Before the pandemic began, we saw a lot of people who complained of anxiety. It is definitely the case that the health of the nervous system and of the gut are paramount when it comes to mental health. Often improving diet and getting regular adjustments enable people to make huge strides towards calming anxiousness. Once the pandemic began the rate of anxiety we saw in our patients skyrocketed. This is not surprising at the outset, when there are a lot of unknowns, but the levels didn’t settle down much as time marched on.
First, why might feelings of worry and fear contribute to a bad outcome with Covid-19? Here are a few things that are going on when fear is too often present:
- Fear weakens our immune system and can cause cardiovascular damage, gastrointestinal problems such as ulcers and irritable bowel syndrome, and decreased fertility. It can lead to accelerated ageing and even premature death.

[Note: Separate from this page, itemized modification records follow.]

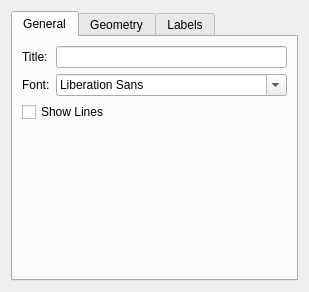
First picture: the form in kchart/shape/ChartLegendConfigWidget.ui, repository KDE/koffice-chartingshape, before the edit.
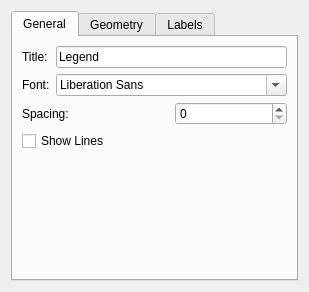
Second picture: the form after the edit. The open tabs and pages were chosen to show the change. Icons and pictures are not drawn.

Commit message: Chart Legend Tool Update! - We can now change: * legend title * font used in the legend * spacing between the elements

```diff
--- a/kchart/shape/ChartLegendConfigWidget.ui
+++ b/kchart/shape/ChartLegendConfigWidget.ui
@@ -25,7 +25,7 @@
       <enum>Qt::LeftToRight</enum>
      </property>
      <property name="currentIndex" >
-      <number>1</number>
+      <number>0</number>
      </property>
      <widget class="QWidget" name="tabGeneral" >
       <attribute name="title" >
@@ -39,8 +39,12 @@
          </property>
         </widget>
        </item>
-       <item row="0" column="1" >
-        <widget class="QLineEdit" name="title" />
+       <item row="0" column="1" colspan="2" >
+        <widget class="QLineEdit" name="title" >
+         <property name="text" >
+          <string>Legend</string>
+         </property>
+        </widget>
        </item>
        <item row="1" column="0" >
         <widget class="QLabel" name="label" >
@@ -49,17 +53,27 @@
          </property>
         </widget>
        </item>
-       <item row="1" column="1" >
-        <widget class="QFontComboBox" name="font_2" />
+       <item row="1" column="1" colspan="2" >
+        <widget class="QFontComboBox" name="font" />
        </item>
        <item row="2" column="0" colspan="2" >
+        <widget class="QLabel" name="label_5" >
+         <property name="text" >
+          <string>Spacing:</string>
+         </property>
+        </widget>
+       </item>
+       <item row="2" column="2" >
+        <widget class="QSpinBox" name="spacing" />
+       </item>
+       <item row="3" column="0" colspan="2" >
         <widget class="QCheckBox" name="showLines_2" >
          <property name="text" >
           <string>Show Lines</string>
          </property>
         </widget>
        </item>
-       <item row="3" column="0" >
+       <item row="4" column="0" >
         <spacer>
          <property name="orientation" >
           <enum>Qt::Vertical</enum>
```
The commit also changes 6 other files.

- Fear can impair formation of long-term memories and cause damage to certain parts of the brain, such as the hippocampus. This can make it even more difficult to regulate fear and can leave a person anxious most of the time. To someone in chronic fear, the world looks scary and their memories confirm that.
- Fear can interrupt processes in our brains that allow us to regulate emotions, read non-verbal cues and other information presented to us, reflect before acting, and act ethically. This impacts our thinking and decision-making in negative ways, leaving us susceptible to intense emotions and impulsive reactions. All of these effects can leave us unable to act appropriately.
- Other consequences of long-term fear include fatigue, clinical depression, and PSTD.
Obviously, measures need to be taken to promote calm and ease anxiety. The brain doesn’t know the difference between things that are actually happening, and things we think about. While this can work to our advantage, it’s working against us when we watch or read the news. Right now, the news is all fear, all the time. Turn it off. If you aren’t already, start doing those things you know help calm your mind. Do a little mindful breathwork, it only takes a few seconds. Take 10 minutes to meditate each day. Make a list of things you appreciate/feel grateful for. Each of these things takes very little time, but there is ample evidence that they can make a huge difference. Isn’t it worth it to stay healthy and alive?